In a letter to Senator Richard Blumenthal, Connecticut and Senator Jerry Moran, Kansas, Olympic champions Simone Biles, McKayla Maroney, and Ali Risman, and world champion Maggie Nichols, urged Congress to pass a joint resolution on November 1. dissolve the USOPC board in accordance with the landmark Olympic, Paralympic and Amateur Athlete Empowerment Act 2020.
Blumenthal and Moran were co-sponsors of a law that places greater legal responsibility on the USOPC and national governing bodies for sexual abuse by coaches, officials, and employees. It also provides Congress with mechanisms to dissolve the USOPC board of directors and revoke the attestation of national committees.
“We believe it is time for Congress to exercise its authority over the organization it created by replacing the entire USOPC board of directors with leadership that is ready and able to do what should have been done a long time ago: to responsibly investigate the systemic issue of sexual violence in Olympic organizations – including the USOPC. – and all attempts to hide it, ”wrote four women survivors of sexual abuse of former USOPC physician and US gymnastics team Larry Nassar in a letter to Blumenthal and Moran.
The letter came in anticipation of action in the Senate to bring closer attention to the USOPC Board and even a proposal to completely dissolve it.
“We are grateful to these athletes for their constant demand for fairness and responsibility – a goal that we share,” Blumenthal and Moran said in a joint statement. “We look forward to continuing our work together to ensure that USOPC is held accountable for past failures.
“Our law gave Congress the power to dissolve the governing bodies of USOPC and individual sports in response to clear evidence that these institutions have not always been able to take responsibility. This oversight mechanism requires Congress to develop procedures for appointing a new council before dissolving the old one and must be approved by the House of Representatives and the Senate before being signed by the President. ”
The letter also follows the spectacular testimony of four women last month before the Senate Judicial Committee.
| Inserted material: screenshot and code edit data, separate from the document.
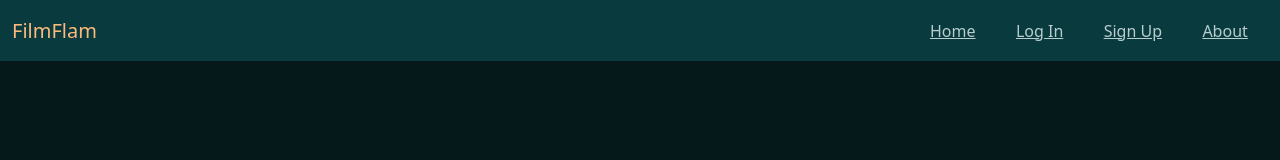
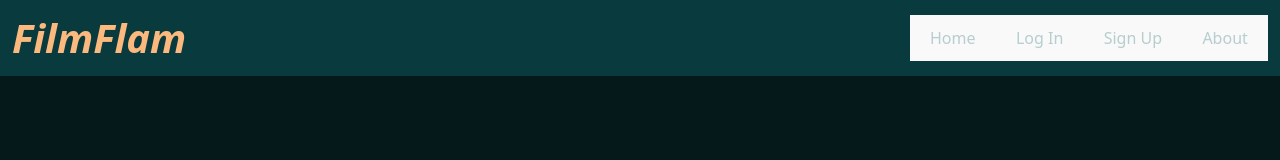
Before and after one commit to kevinmdugas/filmflam, a React (Vite) app in the folder frontend/: page / in a window 1280 px wide. Shown: the top 160 px of the page. Built offline with nearby package versions, Linux system fonts and the light colour scheme; no server answers.

Commit message:
Tweak nav and colors

```diff
--- a/frontend/src/Routes.tsx
+++ b/frontend/src/Routes.tsx
@@ -4,34 +4,31 @@ import {Home} from "@/components/Home.tsx";
 export function FilmFlamRoutes() {
     return (
         <>
-            <nav className="navbar fixed-top navbar-expand-lg bg-body-secondary">
+            <nav className="navbar fixed-top navbar-expand bg-body-secondary">
                 <div className="container-fluid">
-                    <Link className="navbar-brand text-title" to="/">FilmFlam </Link>
-                    <button className="navbar-toggler" type="button" data-bs-toggle="collapse"
-                            data-bs-target="#navbarSupportedContent" aria-controls="navbarSupportedContent"
-                            aria-expanded="false" aria-label="Toggle navigation">
-                        <span className="navbar-toggler-icon"></span>
-                    </button>
+                    <div>
+                        <Link className="navbar-brand text-title fs-1 fw-bold fst-italic" to="/">FilmFlam </Link>
+                    </div>
                     <div className="collapse navbar-collapse justify-content-end" id="main-nav">
                         <ul className="navbar-nav">
                             <li className="nav-item">
-                                <button className="bg-body-secondary">
-                                    <Link className="text-primary" to="/">Home </Link>
+                                <button>
+                                    <Link className="text-primary text-decoration-none" to="/">Home </Link>
                                 </button>
                             </li>
                             <li className="nav-item">
-                                <button className="bg-body-secondary">
-                                    <Link className="text-primary" to="/login"> Log In </Link>
+                                <button>
+                                    <Link className="text-primary text-decoration-none" to="/login"> Log In </Link>
                                 </button>
                             </li>
                             <li className="nav-item">
-                                <button className="bg-body-secondary">
-                                    <Link className="text-primary" to="/signup"> Sign Up </Link>
+                                <button>
+                                    <Link className="text-primary text-decoration-none" to="/signup"> Sign Up </Link>
                                 </button>
                             </li>
                             <li className="nav-item">
-                                <button className="bg-body-secondary">
-                                    <Link className="text-primary" to="/about"> About </Link>
+                                <button>
+                                    <Link className="text-primary text-decoration-none" to="/about"> About </Link>
                                 </button>
                             </li>
                         </ul>
--- a/frontend/src/assets/css/index.css
+++ b/frontend/src/assets/css/index.css
@@ -43,12 +43,13 @@ button {
 	font-size: 1em;
 	font-weight: 500;
 	font-family: inherit;
-	background-color: #1a1a1a;
+	background-color: #093A3E;
 	cursor: pointer;
 	transition: border-color 0.25s;
 }
 button:hover {
-	border-color: #646cff;
+	border-color: #082D31;
+	background-color: #082D31;
 }
 button:focus,
 button:focus-visible {
```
“I sacrificed my childhood for the chance to fight for the United States, and I am haunted by the fact that even after I reported my abuse, so many women and girls had to suffer at the hands of Larry Nassar,” Nichols testified during hearings. which focused on the FBI’s handling and the cover-up of numerous allegations that Nassar sexually assaulted Olympic and national gymnasts for years under the guise of medical treatment.
USOPC was also heavily criticized by athletes and Senate members during the hearings.
Nichols, in June 2015, became the first member of the US national team to report allegations of mistreatment of Nassar to US Gymnastics. Senior USOPC officials, including then-CEO Scott Blackman, were notified of the allegations shortly thereafter, but took no action. The USOPC board did not call for an investigation into the Nassar case until February 2018.
“Since the abuse of Nassar became known, the USOPC’s top priority has been to hide guilt and avoid responsibility,” the women wrote in a letter.
“We believe the Council’s past actions demonstrate a reluctance to confront the pervasive problems of abuse faced by athletes like us and a continued refusal to implement real and necessary reform of the broken Olympic system,” the letter said.
“The United States Olympic and Paralympic Committee (USOPC) has deep respect and compassion for victims of abuse,” the USOPC said in a statement. “The letter addressed to Congress underlines their concern and we recognize the courage of the surviving athletes who continue to push these issues forward. The letter mentions the issues that USOPC has been dealing with for over two years and the work we continue to do every day. ”